In addition to coursework, students participate in clinicals under the supervision of sonographers. Some schools also offer 1-year programs, although these programs are geared toward professionals already working in the healthcare industry who want to change careers.
Although certification is not a state requirement for employment, many sonogram techs choose certification to improve their employment opportunities. Certification is available through the American Registry for Diagnostic Medical Sonography, the American Registry of Radiologic Technologists and Cardiovascular Credentialing International. Sonogram techs can choose to be certified in a sonography specialty.
To obtain certification, they must complete training and pass an examination in physics and instrumentation. Sonogram technicians must complete continuing education to maintain certification.

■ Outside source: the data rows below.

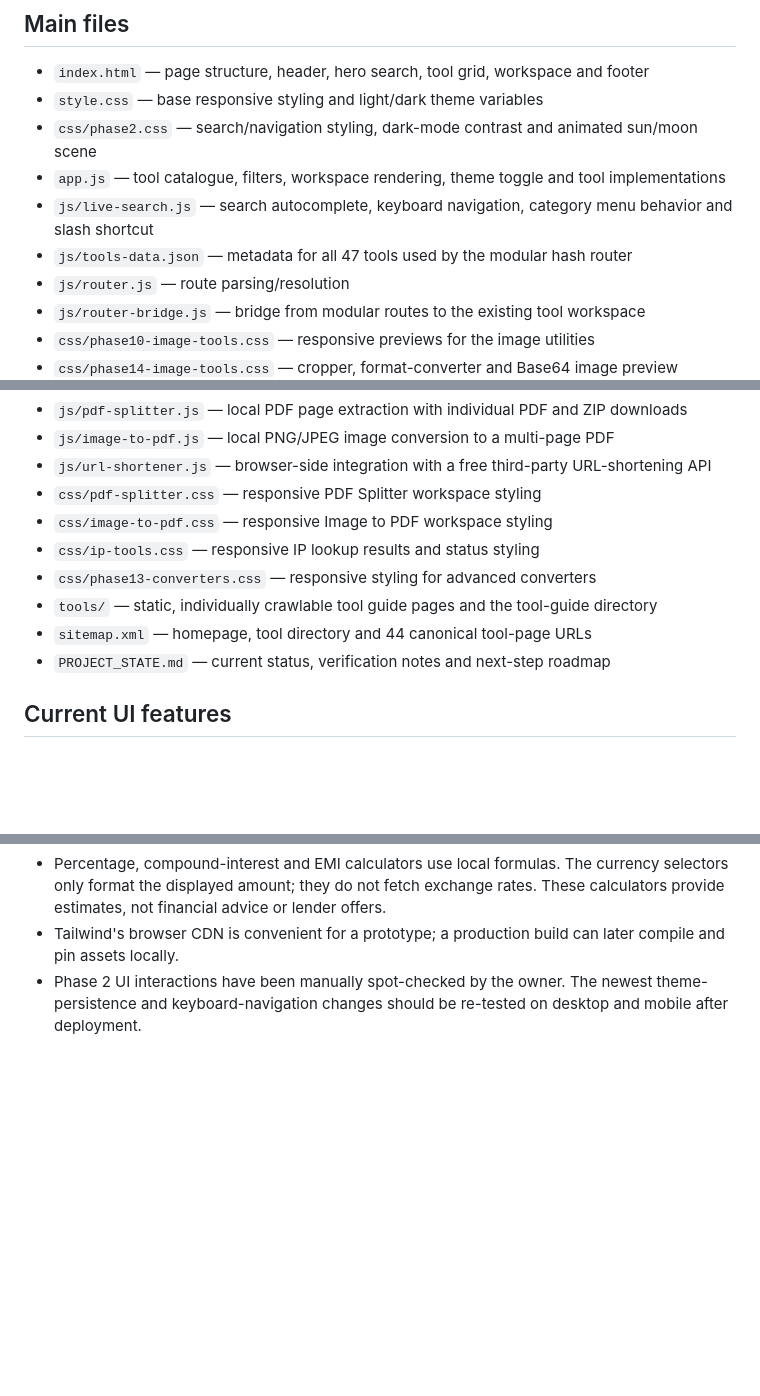
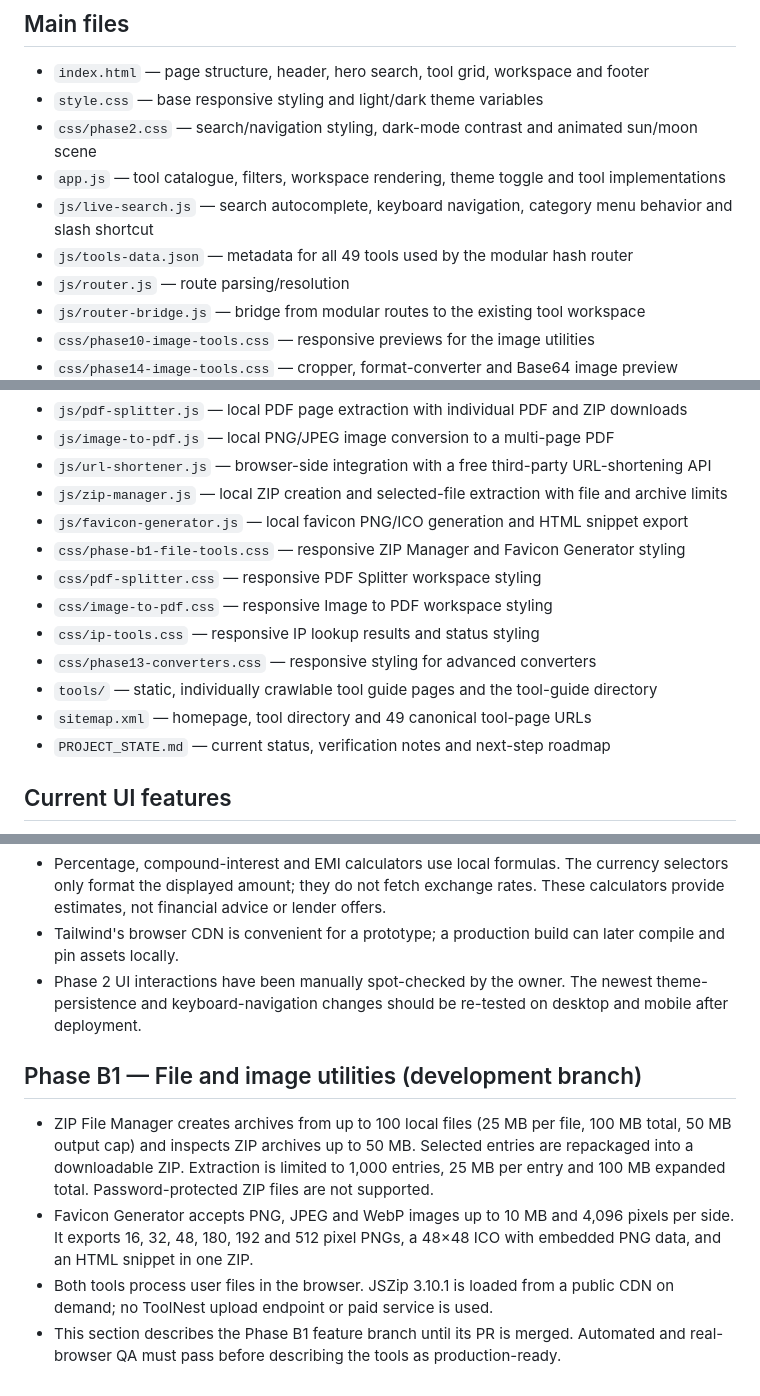
Before and after one commit to apex-global-labs/online-tools-hub, a Markdown page: README.md, 3 parts joined by grey strips. GitHub-like rendering; blank space fills up the shorter version.

Commit message:
docs: document Phase B1 file utilities

```diff
--- a/README.md
+++ b/README.md
@@ -8,7 +8,7 @@ A static, browser-based multi-tool website. No backend or build step is required
 - `css/phase2.css` — search/navigation styling, dark-mode contrast and animated sun/moon scene
 - `app.js` — tool catalogue, filters, workspace rendering, theme toggle and tool implementations
 - `js/live-search.js` — search autocomplete, keyboard navigation, category menu behavior and slash shortcut
-- `js/tools-data.json` — metadata for all 47 tools used by the modular hash router
+- `js/tools-data.json` — metadata for all 49 tools used by the modular hash router
 - `js/router.js` — route parsing/resolution
 - `js/router-bridge.js` — bridge from modular routes to the existing tool workspace
 - `css/phase10-image-tools.css` — responsive previews for the image utilities
@@ -23,12 +23,15 @@ A static, browser-based multi-tool website. No backend or build step is required
 - `js/pdf-splitter.js` — local PDF page extraction with individual PDF and ZIP downloads
 - `js/image-to-pdf.js` — local PNG/JPEG image conversion to a multi-page PDF
 - `js/url-shortener.js` — browser-side integration with a free third-party URL-shortening API
+- `js/zip-manager.js` — local ZIP creation and selected-file extraction with file and archive limits
+- `js/favicon-generator.js` — local favicon PNG/ICO generation and HTML snippet export
+- `css/phase-b1-file-tools.css` — responsive ZIP Manager and Favicon Generator styling
 - `css/pdf-splitter.css` — responsive PDF Splitter workspace styling
 - `css/image-to-pdf.css` — responsive Image to PDF workspace styling
 - `css/ip-tools.css` — responsive IP lookup results and status styling
 - `css/phase13-converters.css` — responsive styling for advanced converters
 - `tools/` — static, individually crawlable tool guide pages and the tool-guide directory
-- `sitemap.xml` — homepage, tool directory and 44 canonical tool-page URLs
+- `sitemap.xml` — homepage, tool directory and 49 canonical tool-page URLs
 - `PROJECT_STATE.md` — current status, verification notes and next-step roadmap
 
 ## Current UI features
@@ -129,3 +132,10 @@ Open `index.html` in a modern browser while connected to the internet. Tailwind
 - Percentage, compound-interest and EMI calculators use local formulas. The currency selectors only format the displayed amount; they do not fetch exchange rates. These calculators provide estimates, not financial advice or lender offers.
 - Tailwind's browser CDN is convenient for a prototype; a production build can later compile and pin assets locally.
 - Phase 2 UI interactions have been manually spot-checked by the owner. The newest theme-persistence and keyboard-navigation changes should be re-tested on desktop and mobile after deployment.
+
+
+## Phase B1 — File and image utilities (development branch)
+- ZIP File Manager creates archives from up to 100 local files (25 MB per file, 100 MB total, 50 MB output cap) and inspects ZIP archives up to 50 MB. Selected entries are repackaged into a downloadable ZIP. Extraction is limited to 1,000 entries, 25 MB per entry and 100 MB expanded total. Password-protected ZIP files are not supported.
+- Favicon Generator accepts PNG, JPEG and WebP images up to 10 MB and 4,096 pixels per side. It exports 16, 32, 48, 180, 192 and 512 pixel PNGs, a 48×48 ICO with embedded PNG data, and an HTML snippet in one ZIP.
+- Both tools process user files in the browser. JSZip 3.10.1 is loaded from a public CDN on demand; no ToolNest upload endpoint or paid service is used.
+- This section describes the Phase B1 feature branch until its PR is merged. Automated and real-browser QA must pass before describing the tools as production-ready.
```
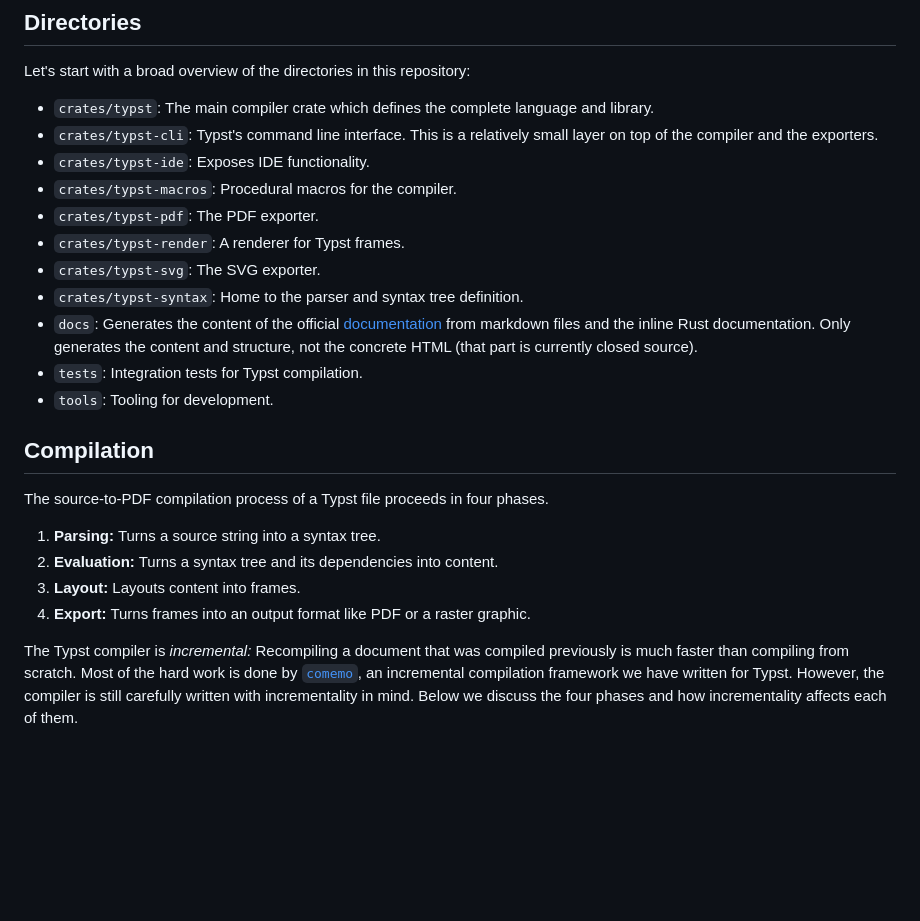
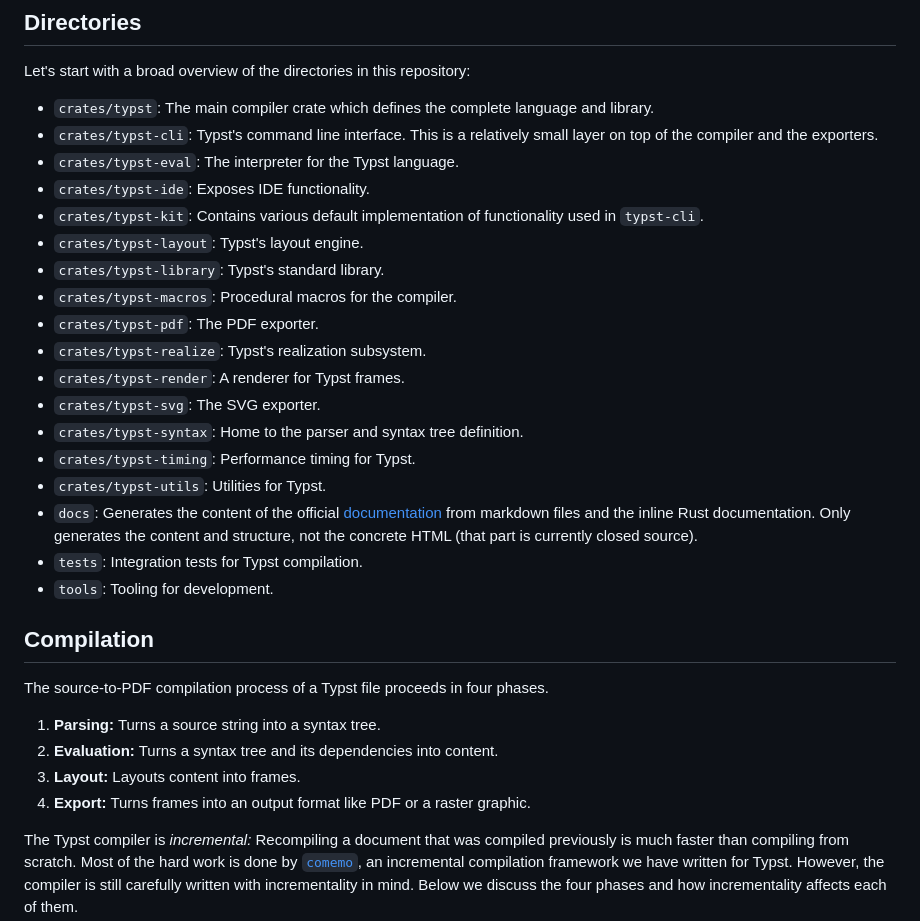
Before and after one commit to engsprama/typst, a Markdown page: docs/dev/architecture.md, the part around the change. Rendered like a GitHub page; blank space fills up the shorter version.

Commit message:
architecture.md: Update crate list (#5487)

```diff
--- a/docs/dev/architecture.md
+++ b/docs/dev/architecture.md
@@ -11,12 +11,20 @@ Let's start with a broad overview of the directories in this repository:
   and library.
 - `crates/typst-cli`: Typst's command line interface. This is a relatively small
   layer on top of the compiler and the exporters.
+- `crates/typst-eval`: The interpreter for the Typst language.
 - `crates/typst-ide`: Exposes IDE functionality.
+- `crates/typst-kit`: Contains various default implementation of
+  functionality used in `typst-cli`.
+- `crates/typst-layout`: Typst's layout engine.
+- `crates/typst-library`: Typst's standard library.
 - `crates/typst-macros`: Procedural macros for the compiler.
 - `crates/typst-pdf`: The PDF exporter.
+- `crates/typst-realize`: Typst's realization subsystem.
 - `crates/typst-render`: A renderer for Typst frames.
 - `crates/typst-svg`: The SVG exporter.
 - `crates/typst-syntax`: Home to the parser and syntax tree definition.
+- `crates/typst-timing`: Performance timing for Typst.
+- `crates/typst-utils`: Utilities for Typst.
 - `docs`: Generates the content of the official
   [documentation][docs] from markdown files and the inline
   Rust documentation. Only generates the content and structure, not the concrete
@@ -30,8 +38,8 @@ The source-to-PDF compilation process of a Typst file proceeds in four phases.
 
 1. **Parsing:** Turns a source string into a syntax tree.
 2. **Evaluation:** Turns a syntax tree and its dependencies into content.
-4. **Layout:** Layouts content into frames.
-5. **Export:** Turns frames into an output format like PDF or a raster graphic.
+3. **Layout:** Layouts content into frames.
+4. **Export:** Turns frames into an output format like PDF or a raster graphic.
 
 The Typst compiler is _incremental:_ Recompiling a document that was compiled
 previously is much faster than compiling from scratch. Most of the hard work is
```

Sonogram techs can choose from several specialties. Obstetric and gynecologic sonographers specialize in imaging and diagnosing the female reproductive system, both during and after pregnancy. Sonographers also might focus on imaging patients' abdominal cavity to help diagnose ailments associated with such organs as the pancreas, kidneys, liver and spleen.
Neurosonographers are skilled in the examination of the brain and nervous system. Other sonographers specialize in the study of breast tissue to monitor blood supply, tumor growth and biopsy accuracy.
Career and Salary Outlook
According to the U.S. Bureau of Labor Statistics (BLS), diagnostic medical sonographers earned a median annual wage of $68,970 as of 2015. Job opportunities were predicted to grow by 26% from 2014-2024, which was much greater than average. Aging patients in need of diagnostic imaging and healthcare providers choosing ultrasound imaging rather than radiologic procedures were two factors contributing to the employment growth, reported the BLS.
Most sonogram technicians receive their training through associate's degree programs, although certificate programs are available for individuals with healthcare experience. They can choose to specialize in areas such as obstetrics or neurology and may boost their careers by obtaining professional certification. Job opportunities in this field are growing much faster than average, and the median salary was nearly $70,000 in 2015.